The answer should be every line below, retyped exactly.
----- Material to process
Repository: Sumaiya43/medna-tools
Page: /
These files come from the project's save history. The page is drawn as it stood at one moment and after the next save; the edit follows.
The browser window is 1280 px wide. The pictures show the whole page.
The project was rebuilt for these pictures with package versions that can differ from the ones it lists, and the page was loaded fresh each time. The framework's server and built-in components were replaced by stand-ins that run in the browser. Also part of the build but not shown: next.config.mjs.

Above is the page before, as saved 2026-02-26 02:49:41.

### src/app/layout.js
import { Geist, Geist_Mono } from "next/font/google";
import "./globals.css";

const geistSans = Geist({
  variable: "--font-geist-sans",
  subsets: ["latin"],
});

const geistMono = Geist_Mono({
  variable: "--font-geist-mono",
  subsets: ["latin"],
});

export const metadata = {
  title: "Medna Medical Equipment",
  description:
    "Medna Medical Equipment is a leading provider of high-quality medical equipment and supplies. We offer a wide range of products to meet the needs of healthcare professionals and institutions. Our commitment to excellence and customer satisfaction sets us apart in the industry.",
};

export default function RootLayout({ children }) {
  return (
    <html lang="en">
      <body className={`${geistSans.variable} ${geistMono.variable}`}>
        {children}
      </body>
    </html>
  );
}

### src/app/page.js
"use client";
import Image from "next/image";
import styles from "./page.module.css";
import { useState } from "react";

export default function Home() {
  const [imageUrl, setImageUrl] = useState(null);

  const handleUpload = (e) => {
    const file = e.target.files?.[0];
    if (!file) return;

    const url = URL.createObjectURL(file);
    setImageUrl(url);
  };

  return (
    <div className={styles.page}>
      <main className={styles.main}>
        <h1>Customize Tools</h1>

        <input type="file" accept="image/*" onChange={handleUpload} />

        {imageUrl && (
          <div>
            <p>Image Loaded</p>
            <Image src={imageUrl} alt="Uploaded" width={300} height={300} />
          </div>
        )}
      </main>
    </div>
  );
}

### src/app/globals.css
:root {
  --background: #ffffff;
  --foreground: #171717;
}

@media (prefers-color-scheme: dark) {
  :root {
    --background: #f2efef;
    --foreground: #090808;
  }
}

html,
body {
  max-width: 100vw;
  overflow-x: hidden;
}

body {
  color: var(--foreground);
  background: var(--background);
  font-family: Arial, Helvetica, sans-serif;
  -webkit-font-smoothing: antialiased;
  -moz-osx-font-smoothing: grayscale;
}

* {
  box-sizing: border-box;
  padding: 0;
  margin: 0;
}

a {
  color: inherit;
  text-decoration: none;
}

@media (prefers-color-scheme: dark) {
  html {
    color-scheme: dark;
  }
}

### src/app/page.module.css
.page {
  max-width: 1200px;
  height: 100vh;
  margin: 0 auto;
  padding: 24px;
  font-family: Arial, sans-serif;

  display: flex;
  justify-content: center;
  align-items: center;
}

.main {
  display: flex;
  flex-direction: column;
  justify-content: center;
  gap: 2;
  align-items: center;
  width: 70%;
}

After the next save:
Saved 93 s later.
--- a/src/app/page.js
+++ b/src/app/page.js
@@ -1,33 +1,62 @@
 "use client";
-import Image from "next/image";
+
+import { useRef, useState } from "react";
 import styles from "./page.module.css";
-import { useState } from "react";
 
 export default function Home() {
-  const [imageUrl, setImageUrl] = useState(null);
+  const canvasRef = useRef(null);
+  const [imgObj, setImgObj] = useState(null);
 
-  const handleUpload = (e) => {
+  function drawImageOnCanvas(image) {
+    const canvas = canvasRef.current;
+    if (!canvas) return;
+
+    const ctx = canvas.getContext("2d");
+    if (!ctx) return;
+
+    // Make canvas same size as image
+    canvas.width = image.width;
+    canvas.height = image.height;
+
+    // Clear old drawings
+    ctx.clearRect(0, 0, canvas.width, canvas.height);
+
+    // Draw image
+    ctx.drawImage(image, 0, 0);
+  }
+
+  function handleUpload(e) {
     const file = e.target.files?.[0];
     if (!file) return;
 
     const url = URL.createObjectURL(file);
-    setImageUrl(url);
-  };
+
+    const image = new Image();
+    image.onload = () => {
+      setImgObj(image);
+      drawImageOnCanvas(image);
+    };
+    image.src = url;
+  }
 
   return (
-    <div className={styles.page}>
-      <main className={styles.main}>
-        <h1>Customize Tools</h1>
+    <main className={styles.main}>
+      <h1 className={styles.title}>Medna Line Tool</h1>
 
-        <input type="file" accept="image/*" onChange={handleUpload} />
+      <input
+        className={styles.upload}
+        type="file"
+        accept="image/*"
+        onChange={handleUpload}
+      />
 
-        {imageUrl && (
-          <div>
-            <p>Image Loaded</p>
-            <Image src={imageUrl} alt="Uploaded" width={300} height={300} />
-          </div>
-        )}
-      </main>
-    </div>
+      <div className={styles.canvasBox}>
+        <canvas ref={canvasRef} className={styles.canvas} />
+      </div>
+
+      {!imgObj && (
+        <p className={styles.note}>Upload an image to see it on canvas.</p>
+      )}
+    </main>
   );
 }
----------
Result:
Repository: Sumaiya43/medna-tools
Page: /
These files come from the project's save history. The page is drawn as it stood at one moment and after the next save; the edit follows.
The browser window is 1280 px wide. The pictures show the whole page.
The project was rebuilt for these pictures with package versions that can differ from the ones it lists, and the page was loaded fresh each time. The framework's server and built-in components were replaced by stand-ins that run in the browser. Also part of the build but not shown: next.config.mjs.

Above is the page before, as saved 2026-02-26 02:49:41.

### src/app/layout.js
import { Geist, Geist_Mono } from "next/font/google";
import "./globals.css";

const geistSans = Geist({
  variable: "--font-geist-sans",
  subsets: ["latin"],
});

const geistMono = Geist_Mono({
  variable: "--font-geist-mono",
  subsets: ["latin"],
});

export const metadata = {
  title: "Medna Medical Equipment",
  description:
    "Medna Medical Equipment is a leading provider of high-quality medical equipment and supplies. We offer a wide range of products to meet the needs of healthcare professionals and institutions. Our commitment to excellence and customer satisfaction sets us apart in the industry.",
};

export default function RootLayout({ children }) {
  return (
    <html lang="en">
      <body className={`${geistSans.variable} ${geistMono.variable}`}>
        {children}
      </body>
    </html>
  );
}

### src/app/page.js
"use client";
import Image from "next/image";
import styles from "./page.module.css";
import { useState } from "react";

export default function Home() {
  const [imageUrl, setImageUrl] = useState(null);

  const handleUpload = (e) => {
    const file = e.target.files?.[0];
    if (!file) return;

    const url = URL.createObjectURL(file);
    setImageUrl(url);
  };

  return (
    <div className={styles.page}>
      <main className={styles.main}>
        <h1>Customize Tools</h1>

        <input type="file" accept="image/*" onChange={handleUpload} />

        {imageUrl && (
          <div>
            <p>Image Loaded</p>
            <Image src={imageUrl} alt="Uploaded" width={300} height={300} />
          </div>
        )}
      </main>
    </div>
  );
}

### src/app/globals.css
:root {
  --background: #ffffff;
  --foreground: #171717;
}

@media (prefers-color-scheme: dark) {
  :root {
    --background: #f2efef;
    --foreground: #090808;
  }
}

html,
body {
  max-width: 100vw;
  overflow-x: hidden;
}

body {
  color: var(--foreground);
  background: var(--background);
  font-family: Arial, Helvetica, sans-serif;
  -webkit-font-smoothing: antialiased;
  -moz-osx-font-smoothing: grayscale;
}

* {
  box-sizing: border-box;
  padding: 0;
  margin: 0;
}

a {
  color: inherit;
  text-decoration: none;
}

@media (prefers-color-scheme: dark) {
  html {
    color-scheme: dark;
  }
}

### src/app/page.module.css
.page {
  max-width: 1200px;
  height: 100vh;
  margin: 0 auto;
  padding: 24px;
  font-family: Arial, sans-serif;

  display: flex;
  justify-content: center;
  align-items: center;
}

.main {
  display: flex;
  flex-direction: column;
  justify-content: center;
  gap: 2;
  align-items: center;
  width: 70%;
}

After the next save:
Saved 93 s later.
--- a/src/app/page.js
+++ b/src/app/page.js
@@ -1,33 +1,62 @@
 "use client";
-import Image from "next/image";
+
+import { useRef, useState } from "react";
 import styles from "./page.module.css";
-import { useState } from "react";
 
 export default function Home() {
-  const [imageUrl, setImageUrl] = useState(null);
+  const canvasRef = useRef(null);
+  const [imgObj, setImgObj] = useState(null);
 
-  const handleUpload = (e) => {
+  function drawImageOnCanvas(image) {
+    const canvas = canvasRef.current;
+    if (!canvas) return;
+
+    const ctx = canvas.getContext("2d");
+    if (!ctx) return;
+
+    // Make canvas same size as image
+    canvas.width = image.width;
+    canvas.height = image.height;
+
+    // Clear old drawings
+    ctx.clearRect(0, 0, canvas.width, canvas.height);
+
+    // Draw image
+    ctx.drawImage(image, 0, 0);
+  }
+
+  function handleUpload(e) {
     const file = e.target.files?.[0];
     if (!file) return;
 
     const url = URL.createObjectURL(file);
-    setImageUrl(url);
-  };
+
+    const image = new Image();
+    image.onload = () => {
+      setImgObj(image);
+      drawImageOnCanvas(image);
+    };
+    image.src = url;
+  }
 
   return (
-    <div className={styles.page}>
-      <main className={styles.main}>
-        <h1>Customize Tools</h1>
+    <main className={styles.main}>
+      <h1 className={styles.title}>Medna Line Tool</h1>
 
-        <input type="file" accept="image/*" onChange={handleUpload} />
+      <input
+        className={styles.upload}
+        type="file"
+        accept="image/*"
+        onChange={handleUpload}
+      />
 
-        {imageUrl && (
-          <div>
-            <p>Image Loaded</p>
-            <Image src={imageUrl} alt="Uploaded" width={300} height={300} />
-          </div>
-        )}
-      </main>
-    </div>
+      <div className={styles.canvasBox}>
+        <canvas ref={canvasRef} className={styles.canvas} />
+      </div>
+
+      {!imgObj && (
+        <p className={styles.note}>Upload an image to see it on canvas.</p>
+      )}
+    </main>
   );
 }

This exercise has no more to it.